Action item
Find the line with "받아와서 계산할 평균 용량" in the entries below. Repeat it, every following line, and the line with "<span>맥주</span>", exactly and with nothing added.

_ _ _ _

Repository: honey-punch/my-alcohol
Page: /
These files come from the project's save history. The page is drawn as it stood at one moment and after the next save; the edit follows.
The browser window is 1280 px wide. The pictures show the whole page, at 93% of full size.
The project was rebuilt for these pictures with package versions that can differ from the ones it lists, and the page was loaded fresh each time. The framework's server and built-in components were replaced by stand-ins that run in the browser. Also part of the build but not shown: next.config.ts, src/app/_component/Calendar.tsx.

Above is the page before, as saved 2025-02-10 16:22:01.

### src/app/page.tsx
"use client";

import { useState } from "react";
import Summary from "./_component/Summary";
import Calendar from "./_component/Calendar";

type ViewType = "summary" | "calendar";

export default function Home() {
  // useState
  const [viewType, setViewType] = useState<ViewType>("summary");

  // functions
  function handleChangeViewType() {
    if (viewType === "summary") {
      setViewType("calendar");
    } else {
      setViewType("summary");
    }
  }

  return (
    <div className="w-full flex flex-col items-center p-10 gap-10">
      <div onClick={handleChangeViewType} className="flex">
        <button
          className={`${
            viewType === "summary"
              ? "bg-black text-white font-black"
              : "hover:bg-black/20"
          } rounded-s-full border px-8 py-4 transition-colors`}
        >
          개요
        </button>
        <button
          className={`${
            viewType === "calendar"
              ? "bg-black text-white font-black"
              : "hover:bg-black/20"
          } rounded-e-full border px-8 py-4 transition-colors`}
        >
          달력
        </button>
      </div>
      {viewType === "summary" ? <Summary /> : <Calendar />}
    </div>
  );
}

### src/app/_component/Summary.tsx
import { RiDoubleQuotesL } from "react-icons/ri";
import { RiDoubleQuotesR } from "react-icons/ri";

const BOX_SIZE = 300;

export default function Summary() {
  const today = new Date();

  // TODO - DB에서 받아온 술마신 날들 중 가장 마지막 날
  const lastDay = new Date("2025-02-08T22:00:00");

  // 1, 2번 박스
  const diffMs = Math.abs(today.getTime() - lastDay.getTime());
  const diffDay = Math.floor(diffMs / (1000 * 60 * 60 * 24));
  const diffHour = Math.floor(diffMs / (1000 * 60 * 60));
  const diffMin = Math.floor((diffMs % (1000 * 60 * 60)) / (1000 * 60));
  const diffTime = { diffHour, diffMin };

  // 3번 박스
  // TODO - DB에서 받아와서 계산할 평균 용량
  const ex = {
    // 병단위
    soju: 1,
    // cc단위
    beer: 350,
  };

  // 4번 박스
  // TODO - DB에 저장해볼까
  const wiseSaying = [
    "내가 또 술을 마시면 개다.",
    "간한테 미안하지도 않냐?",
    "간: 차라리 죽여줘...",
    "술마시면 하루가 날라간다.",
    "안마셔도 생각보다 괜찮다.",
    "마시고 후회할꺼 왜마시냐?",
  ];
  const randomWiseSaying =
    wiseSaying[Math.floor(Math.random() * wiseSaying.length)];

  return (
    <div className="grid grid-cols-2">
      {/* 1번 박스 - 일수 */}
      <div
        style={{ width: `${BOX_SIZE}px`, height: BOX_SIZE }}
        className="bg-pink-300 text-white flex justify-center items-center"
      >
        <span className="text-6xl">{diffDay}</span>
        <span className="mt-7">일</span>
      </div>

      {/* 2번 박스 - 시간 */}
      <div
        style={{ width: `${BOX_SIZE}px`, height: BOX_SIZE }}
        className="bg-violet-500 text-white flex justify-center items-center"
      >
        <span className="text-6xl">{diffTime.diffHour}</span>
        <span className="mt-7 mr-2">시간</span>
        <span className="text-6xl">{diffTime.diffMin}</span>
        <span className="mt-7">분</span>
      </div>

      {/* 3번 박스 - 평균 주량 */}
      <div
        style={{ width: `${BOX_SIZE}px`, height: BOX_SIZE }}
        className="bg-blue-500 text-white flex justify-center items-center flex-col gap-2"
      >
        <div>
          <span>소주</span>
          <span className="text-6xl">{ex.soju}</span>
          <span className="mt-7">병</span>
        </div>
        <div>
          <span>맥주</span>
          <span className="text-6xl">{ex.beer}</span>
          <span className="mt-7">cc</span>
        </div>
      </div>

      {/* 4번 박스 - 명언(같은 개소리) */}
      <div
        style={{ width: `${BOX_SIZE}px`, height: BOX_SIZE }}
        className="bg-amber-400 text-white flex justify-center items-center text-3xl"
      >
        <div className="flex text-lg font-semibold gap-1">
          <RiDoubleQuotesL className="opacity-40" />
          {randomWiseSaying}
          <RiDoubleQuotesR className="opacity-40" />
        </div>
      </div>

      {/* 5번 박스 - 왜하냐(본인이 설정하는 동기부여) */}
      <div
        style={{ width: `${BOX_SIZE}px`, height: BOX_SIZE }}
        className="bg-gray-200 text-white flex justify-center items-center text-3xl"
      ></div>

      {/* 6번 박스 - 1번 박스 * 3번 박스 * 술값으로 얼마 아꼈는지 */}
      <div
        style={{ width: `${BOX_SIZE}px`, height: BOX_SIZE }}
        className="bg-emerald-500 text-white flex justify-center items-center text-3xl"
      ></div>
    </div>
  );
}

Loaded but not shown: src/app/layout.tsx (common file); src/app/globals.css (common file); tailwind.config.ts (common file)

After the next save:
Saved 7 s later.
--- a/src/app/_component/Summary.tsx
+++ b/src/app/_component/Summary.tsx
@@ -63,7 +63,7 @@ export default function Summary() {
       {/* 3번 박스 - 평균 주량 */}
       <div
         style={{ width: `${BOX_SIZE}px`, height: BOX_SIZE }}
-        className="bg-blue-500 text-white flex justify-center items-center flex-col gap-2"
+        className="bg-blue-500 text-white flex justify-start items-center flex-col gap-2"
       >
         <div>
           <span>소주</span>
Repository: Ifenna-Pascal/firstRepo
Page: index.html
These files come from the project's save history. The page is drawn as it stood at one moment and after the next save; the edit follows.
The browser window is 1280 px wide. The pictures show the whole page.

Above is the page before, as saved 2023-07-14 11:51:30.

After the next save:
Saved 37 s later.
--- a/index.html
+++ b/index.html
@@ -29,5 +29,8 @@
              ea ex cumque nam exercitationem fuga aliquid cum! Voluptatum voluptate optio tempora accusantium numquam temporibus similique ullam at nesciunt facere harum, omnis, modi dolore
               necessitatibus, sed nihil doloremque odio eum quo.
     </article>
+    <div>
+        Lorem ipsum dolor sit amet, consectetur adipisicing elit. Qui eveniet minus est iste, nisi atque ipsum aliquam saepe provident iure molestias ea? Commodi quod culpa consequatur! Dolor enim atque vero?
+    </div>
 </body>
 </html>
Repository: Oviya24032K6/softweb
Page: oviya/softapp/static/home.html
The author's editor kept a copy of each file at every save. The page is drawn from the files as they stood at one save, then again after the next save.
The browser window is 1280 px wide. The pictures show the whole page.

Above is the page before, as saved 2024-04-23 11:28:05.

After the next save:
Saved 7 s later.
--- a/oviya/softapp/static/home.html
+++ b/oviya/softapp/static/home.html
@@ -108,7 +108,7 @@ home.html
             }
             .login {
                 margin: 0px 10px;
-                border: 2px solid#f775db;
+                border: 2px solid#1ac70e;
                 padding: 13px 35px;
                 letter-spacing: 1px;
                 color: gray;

_ _ _ _

Response box
  // TODO - DB에서 받아와서 계산할 평균 용량
  const ex = {
    // 병단위
    soju: 1,
    // cc단위
    beer: 350,
  };

  // 4번 박스
  // TODO - DB에 저장해볼까
  const wiseSaying = [
    "내가 또 술을 마시면 개다.",
    "간한테 미안하지도 않냐?",
    "간: 차라리 죽여줘...",
    "술마시면 하루가 날라간다.",
    "안마셔도 생각보다 괜찮다.",
    "마시고 후회할꺼 왜마시냐?",
  ];
  const randomWiseSaying =
    wiseSaying[Math.floor(Math.random() * wiseSaying.length)];

  return (
    <div className="grid grid-cols-2">
      {/* 1번 박스 - 일수 */}
      <div
        style={{ width: `${BOX_SIZE}px`, height: BOX_SIZE }}
        className="bg-pink-300 text-white flex justify-center items-center"
      >
        <span className="text-6xl">{diffDay}</span>
        <span className="mt-7">일</span>
      </div>

      {/* 2번 박스 - 시간 */}
      <div
        style={{ width: `${BOX_SIZE}px`, height: BOX_SIZE }}
        className="bg-violet-500 text-white flex justify-center items-center"
      >
        <span className="text-6xl">{diffTime.diffHour}</span>
        <span className="mt-7 mr-2">시간</span>
        <span className="text-6xl">{diffTime.diffMin}</span>
        <span className="mt-7">분</span>
      </div>

      {/* 3번 박스 - 평균 주량 */}
      <div
        style={{ width: `${BOX_SIZE}px`, height: BOX_SIZE }}
        className="bg-blue-500 text-white flex justify-center items-center flex-col gap-2"
      >
        <div>
          <span>소주</span>
          <span className="text-6xl">{ex.soju}</span>
          <span className="mt-7">병</span>
        </div>
        <div>
          <span>맥주</span>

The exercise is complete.